▸ **Task instructions**
From the first line to the last, copy the listing exactly and omit the images.

▸ **Entries shown**
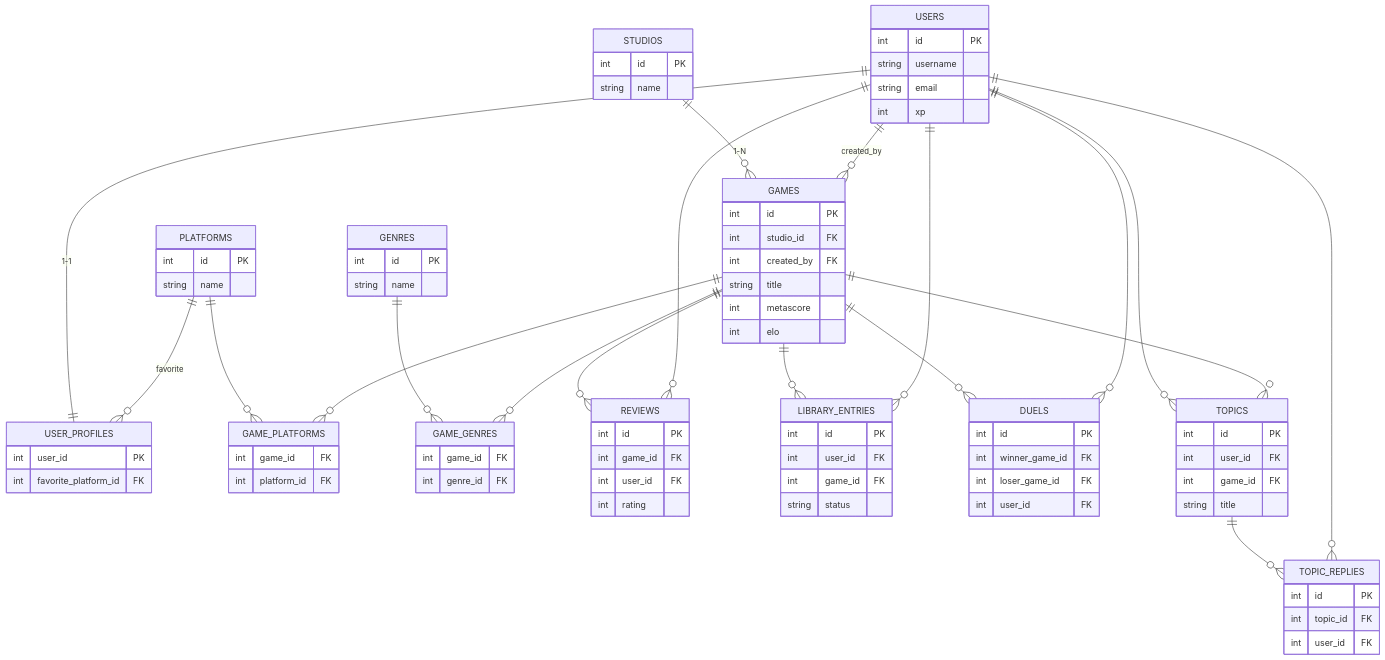
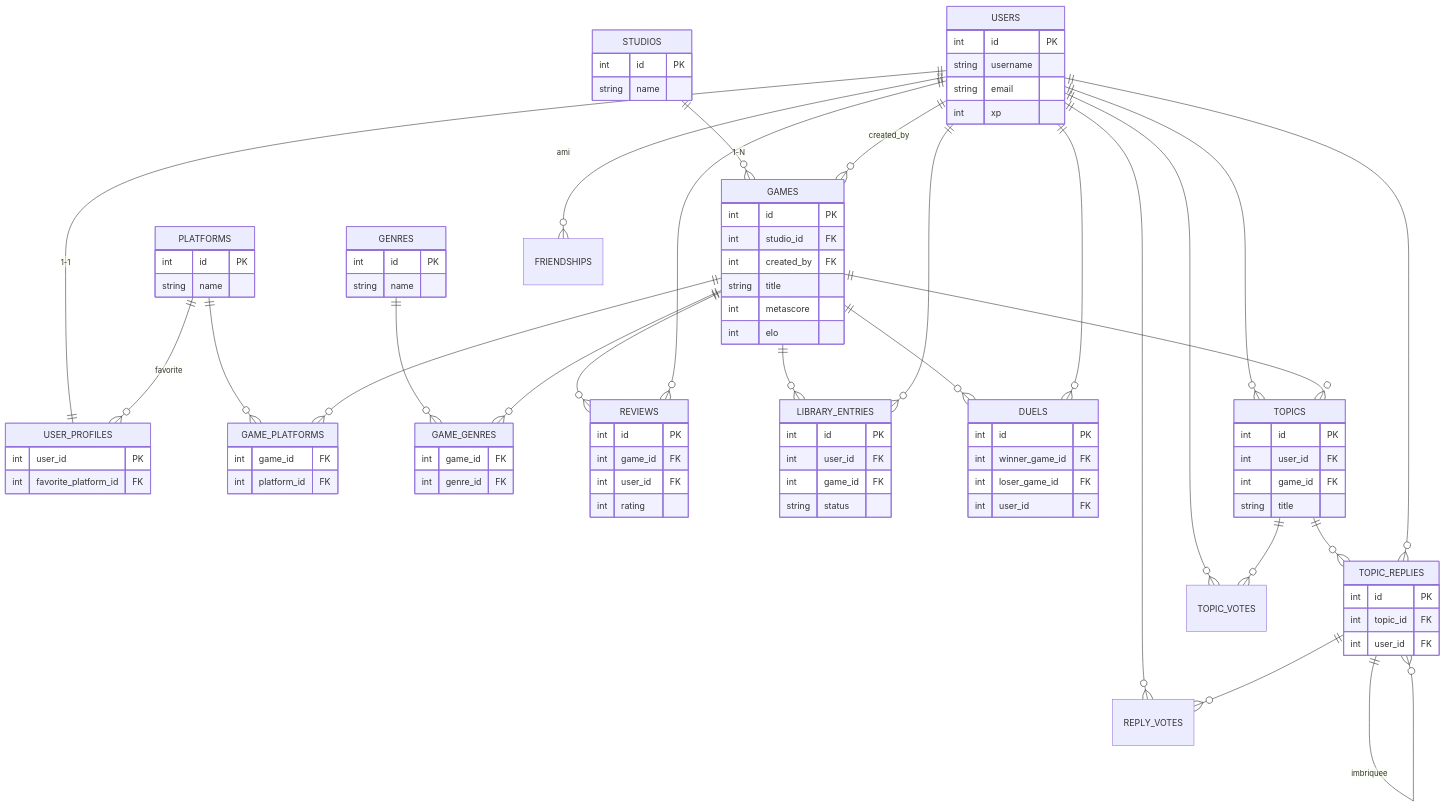
Before and after one commit to neorxprod/ludorivya: the diagram in README.md, drawn with Mermaid. The commit also changed other lines of this file and 39 other files, not shown here.

```diff
--- a/README.md
+++ b/README.md
@@ -205,6 +207,12 @@
     GAMES     ||--o{ TOPICS          : ""
     TOPICS    ||--o{ TOPIC_REPLIES   : ""
     USERS     ||--o{ TOPIC_REPLIES   : ""
+    TOPIC_REPLIES ||--o{ TOPIC_REPLIES : "imbriquee"
+    USERS     ||--o{ TOPIC_VOTES     : ""
+    TOPICS    ||--o{ TOPIC_VOTES     : ""
+    USERS     ||--o{ REPLY_VOTES     : ""
+    TOPIC_REPLIES ||--o{ REPLY_VOTES : ""
+    USERS     ||--o{ FRIENDSHIPS     : "ami"
 
     GAMES {
         int id PK
```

▸ **Expected answer**
Before and after one commit to neorxprod/ludorivya: the diagram in README.md, drawn with Mermaid. The commit also changed other lines of this file and 39 other files, not shown here.

```diff
--- a/README.md
+++ b/README.md
@@ -205,6 +207,12 @@
     GAMES     ||--o{ TOPICS          : ""
     TOPICS    ||--o{ TOPIC_REPLIES   : ""
     USERS     ||--o{ TOPIC_REPLIES   : ""
+    TOPIC_REPLIES ||--o{ TOPIC_REPLIES : "imbriquee"
+    USERS     ||--o{ TOPIC_VOTES     : ""
+    TOPICS    ||--o{ TOPIC_VOTES     : ""
+    USERS     ||--o{ REPLY_VOTES     : ""
+    TOPIC_REPLIES ||--o{ REPLY_VOTES : ""
+    USERS     ||--o{ FRIENDSHIPS     : "ami"
 
     GAMES {
         int id PK
```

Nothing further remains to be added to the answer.